The plaintiff claimed she was entitled to prejudgment interest pursuant to California Insurance Code Section 10111.2, which provides that “[w]hen the insurer has received all information needed to determine liability for a claim and the insurer determines that liability exists and fails to make payment of benefits to the insured within 30 calendar days after the insurer has received that information, any delayed payment shall bear interest, beginning the 31st calendar day, at the rate of 10 percent per year.”
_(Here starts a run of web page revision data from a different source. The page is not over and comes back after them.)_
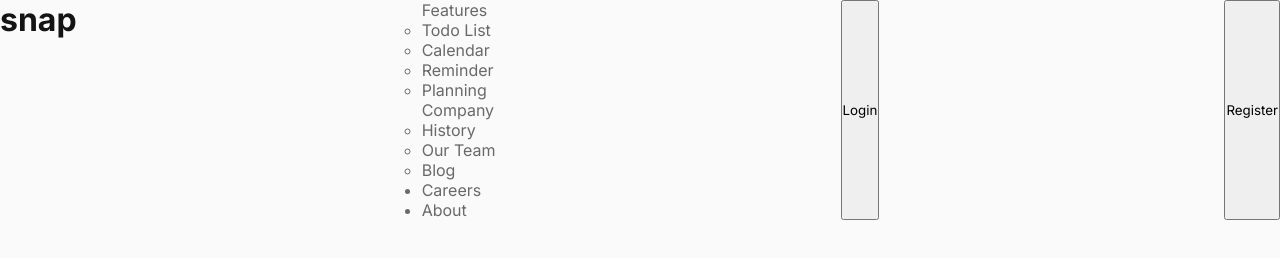
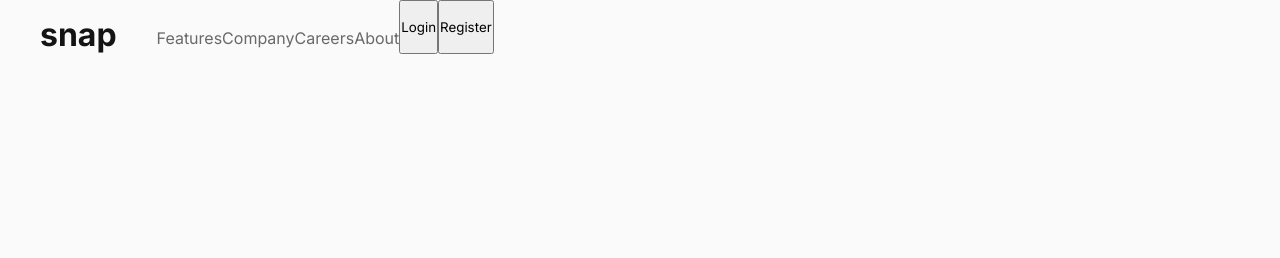
Before and after one commit to KajalPourjalil/intro-dropdown, a plain HTML site: page index.html in a window 1280 px wide. Drawn offline with Linux system fonts and the light colour scheme.

Commit message:
working on the navigation bar

```diff
--- a/index.html
+++ b/index.html
@@ -10,7 +10,7 @@
 <header>
     <h1>snap</h1>
     <ul>
-        <ul>Features
+     Features
         <li>Todo List</li>
         <li>Calendar</li>
         <li>Reminder</li>
@@ -21,9 +21,8 @@
         <li>Our Team</li>
         <li>Blog</li>
     </ul>
-        <li>Careers</li>
-        <li>About</li>
-    </ul>
+    <h4>Careers</h4>
+    <h4>About</h4>
     <button>Login</button>
     <button>Register</button>
 </header>
--- a/style.css
+++ b/style.css
@@ -18,18 +18,38 @@ body {
 
 
 header {
-    display: flex;
-    justify-content: space-between;
+    display: inline-flex;
+    /* justify-content: space-between; */
 }
 
 header > h1 {
     color: hsl(0, 0%, 8%);
+    margin-top: 15px;
+    margin-left: 40px;
+    margin-right: 40px;
+}
+
+header > h4 {
+    color: hsl(0, 0%, 41%);
+    font-size: 16px;
+    font-weight: 500;
+    margin-top: 28px;
+}
+
+header > h4:hover {
+    color: hsl(0, 0%, 8%) ;
+    cursor: pointer;
 }
 
 ul {
     color: hsl(0, 0%, 41%);
-    text-decoration: none;
+    font-weight: 500;
+    margin-top: 28px;
+}
 
+ul > li {
+    /* marker: none; */
+    display: none;
 }
 
 ul:hover {
```
Also changed, not shown: client-audiophile.svg (added), client-databiz.svg (added), client-maker.svg (added), client-meet.svg (added), icon-arrow-down.svg (added), icon-arrow-up.svg (added), icon-calendar.svg (added), icon-close-menu.svg (added), icon-menu.svg (added), icon-planning.svg (added), icon-reminders.svg (added), icon-todo.svg (added). Lines whose indentation alone changed are shown as unchanged.
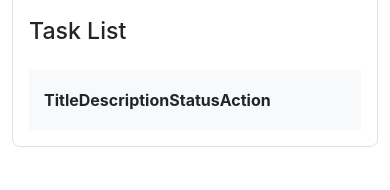
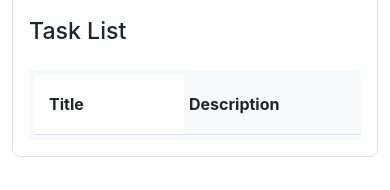
Before and after one commit to harshali-mankar/hrishabraj, a React (Create React App) app in the folder task-management-app/: page / in a window 390 px wide. Shown: the part 191-381 px from the top of the page. Built offline with nearby package versions, Linux system fonts and the light colour scheme.

Commit message:
css fixes for mobile

```diff
--- a/task-management-app/src/App.css
+++ b/task-management-app/src/App.css
@@ -1,19 +1,47 @@
 .task-management__title,
 .task-management__desc,
-.task-management__status {
+.task-management__status,
+.task-management__actionBtns {
   flex: 1;
+  padding: 0 5px;
+  min-height: 60px;
+  display: flex;
+  align-items: center;
+  border-bottom: 1px solid var(--bs-border-color);
 }
 .task-management__actionBtns {
   flex-basis: 200px;
+  flex-grow: initial;
 }
 .task-management__list {
   padding: 5px;
-  min-height: 60px;
-  border-bottom: 1px solid var(--bs-border-color);
-  align-items: center;
 }
-.task-management__list:first-child {
+@media only screen and (max-width: 767px) {
+  .task-management__listWrp {
+    overflow: auto;
+  }
+  .task-management__desc {
+    flex-basis: 200px;
+    flex-shrink: 0;
+  }
+  .task-management__status {
+    flex-basis: 100px;
+    flex-shrink: 0;
+  }
+  .task-management__title {
+    flex-basis: 150px;
+    flex-shrink: 0;
+    background-color: #fff;
+  }
+  .task-management__actionBtns {
+    flex-basis: 200px;
+    flex-shrink: 0;
+  }
+}
+.task-management__title {
   padding-left: 15px;
+  position: sticky;
+  left: 0;
 }
 
 .task-management__list:last-child {
```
In opposing the defendants’ motion to dismiss, the plaintiff asserted that Section 10111.2 was saved from preemption by ERISA’s “savings clause,” which states that “[e]xcept as provided in subparagraph (B), nothing in this subchapter shall be construed to exempt or relieve any person from any law of any State which regulates insurance, banking, or securities.” 29 U.S.C. 1144(b)(2)(A).

In Gilson v. Macy’s Inc. Long Term Disability Plan, et al., the U.S. District Court for the Northern District of California found that prejudgment interest does not fall within ERISA’s savings clause because it is not “ ‘specifically directed toward the [insurance industry].’ ” Pilot Life v. Dedeaux, 481 U.S. 41, 50 (1987). 

In holding that ERISA preempted Section 10111.2, the court recognized that other judges in the Northern District of California have uniformly denied state law claims based on Section 10111.2 on the ground that “allowing a plaintiff to proceed with a state law claim under [S]ection 10111.2 would effectively impose a mandatory prejudgment interest rate of ten percent on successful ERISA claims, improperly expanding the scope of ERISA damages and supplementing the ERISA enforcement remedy.” Prado v. Allied Domecq Spirits and Wine Group Disability Income Policy, 800 F. Supp. 2d 1077, 1100 (N.D. Cal. July 22, 2011).

Accordingly, the plaintiff’s state law claim for prejudgment interest was dismissed with prejudice.

Click here for the opinion in Gilson v. Macy’s Inc. Long Term Disability Plan, 2014 U.S. Dist. LEXIS 2762 (N.D. Cal. January 9, 2014)